• **Task details**
Your answer is the lines below, exactly, from the one that contains "Repository: lnogueir/expression-tree-gen" through the one that contains "An editor plug-in", both included.

• **Provided data**
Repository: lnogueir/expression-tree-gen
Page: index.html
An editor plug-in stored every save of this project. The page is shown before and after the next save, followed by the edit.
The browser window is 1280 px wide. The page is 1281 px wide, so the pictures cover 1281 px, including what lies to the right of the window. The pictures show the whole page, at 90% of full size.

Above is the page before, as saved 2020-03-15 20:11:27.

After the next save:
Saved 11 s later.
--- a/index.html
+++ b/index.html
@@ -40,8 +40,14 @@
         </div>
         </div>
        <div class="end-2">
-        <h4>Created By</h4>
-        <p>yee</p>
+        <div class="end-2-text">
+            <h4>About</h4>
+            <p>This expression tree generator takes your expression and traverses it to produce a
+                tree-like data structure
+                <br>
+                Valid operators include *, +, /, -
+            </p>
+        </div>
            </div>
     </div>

---

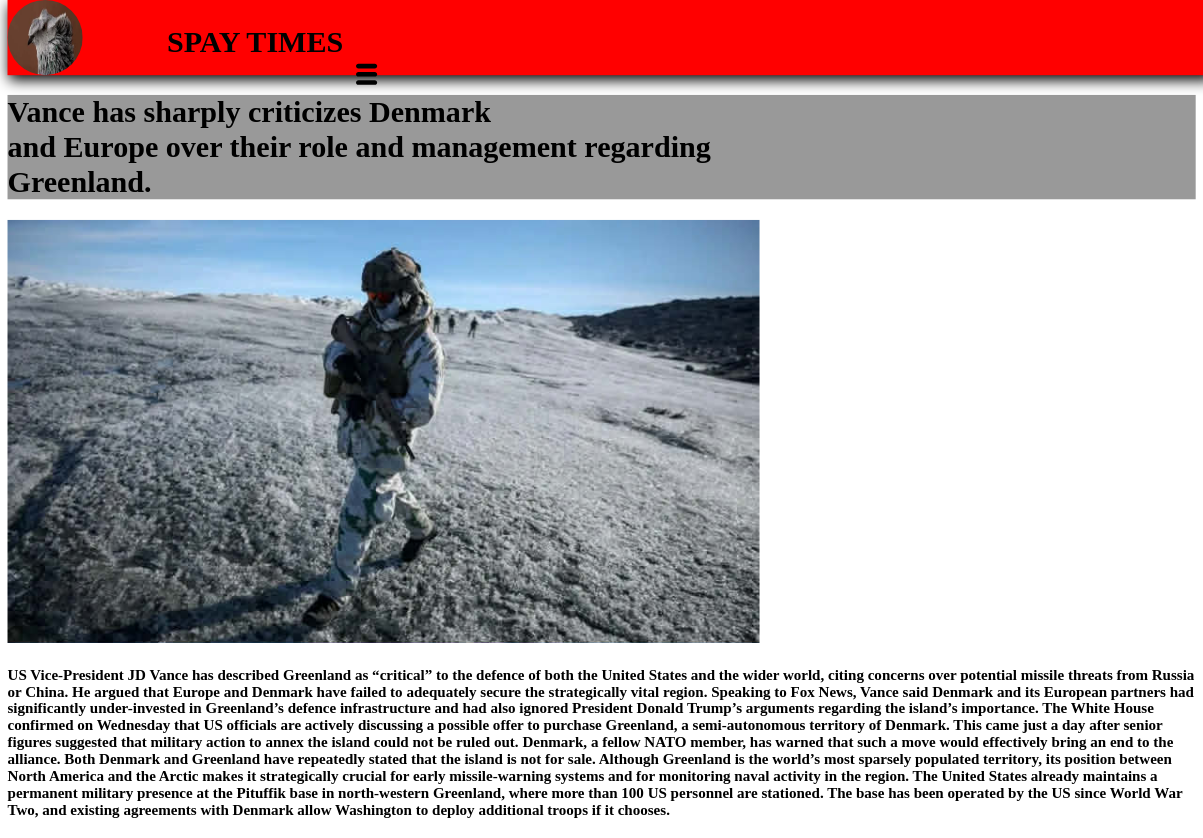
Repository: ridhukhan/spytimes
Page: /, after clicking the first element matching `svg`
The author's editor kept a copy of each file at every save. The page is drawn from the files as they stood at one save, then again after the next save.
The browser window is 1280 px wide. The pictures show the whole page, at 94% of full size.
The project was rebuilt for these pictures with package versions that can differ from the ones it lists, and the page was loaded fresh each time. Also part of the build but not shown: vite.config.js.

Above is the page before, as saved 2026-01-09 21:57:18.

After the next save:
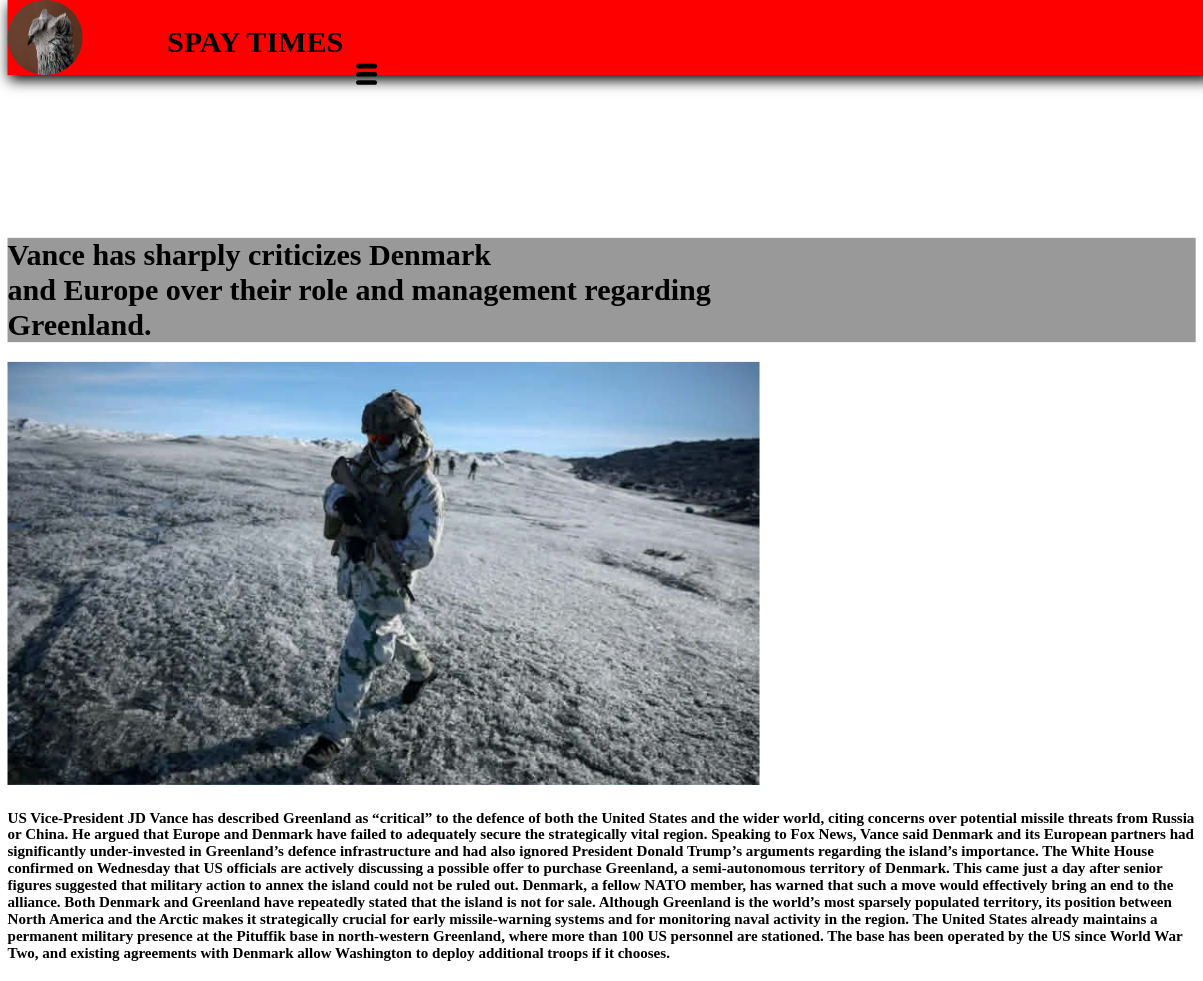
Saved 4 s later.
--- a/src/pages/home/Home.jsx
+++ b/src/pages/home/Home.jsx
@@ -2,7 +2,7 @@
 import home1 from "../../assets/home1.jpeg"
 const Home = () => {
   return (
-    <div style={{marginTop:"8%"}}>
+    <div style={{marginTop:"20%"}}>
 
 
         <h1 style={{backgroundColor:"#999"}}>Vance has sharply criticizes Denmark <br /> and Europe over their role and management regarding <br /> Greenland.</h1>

• **Written response**
Repository: lnogueir/expression-tree-gen
Page: index.html
An editor plug-in stored every save of this project. The page is shown before and after the next save, followed by the edit.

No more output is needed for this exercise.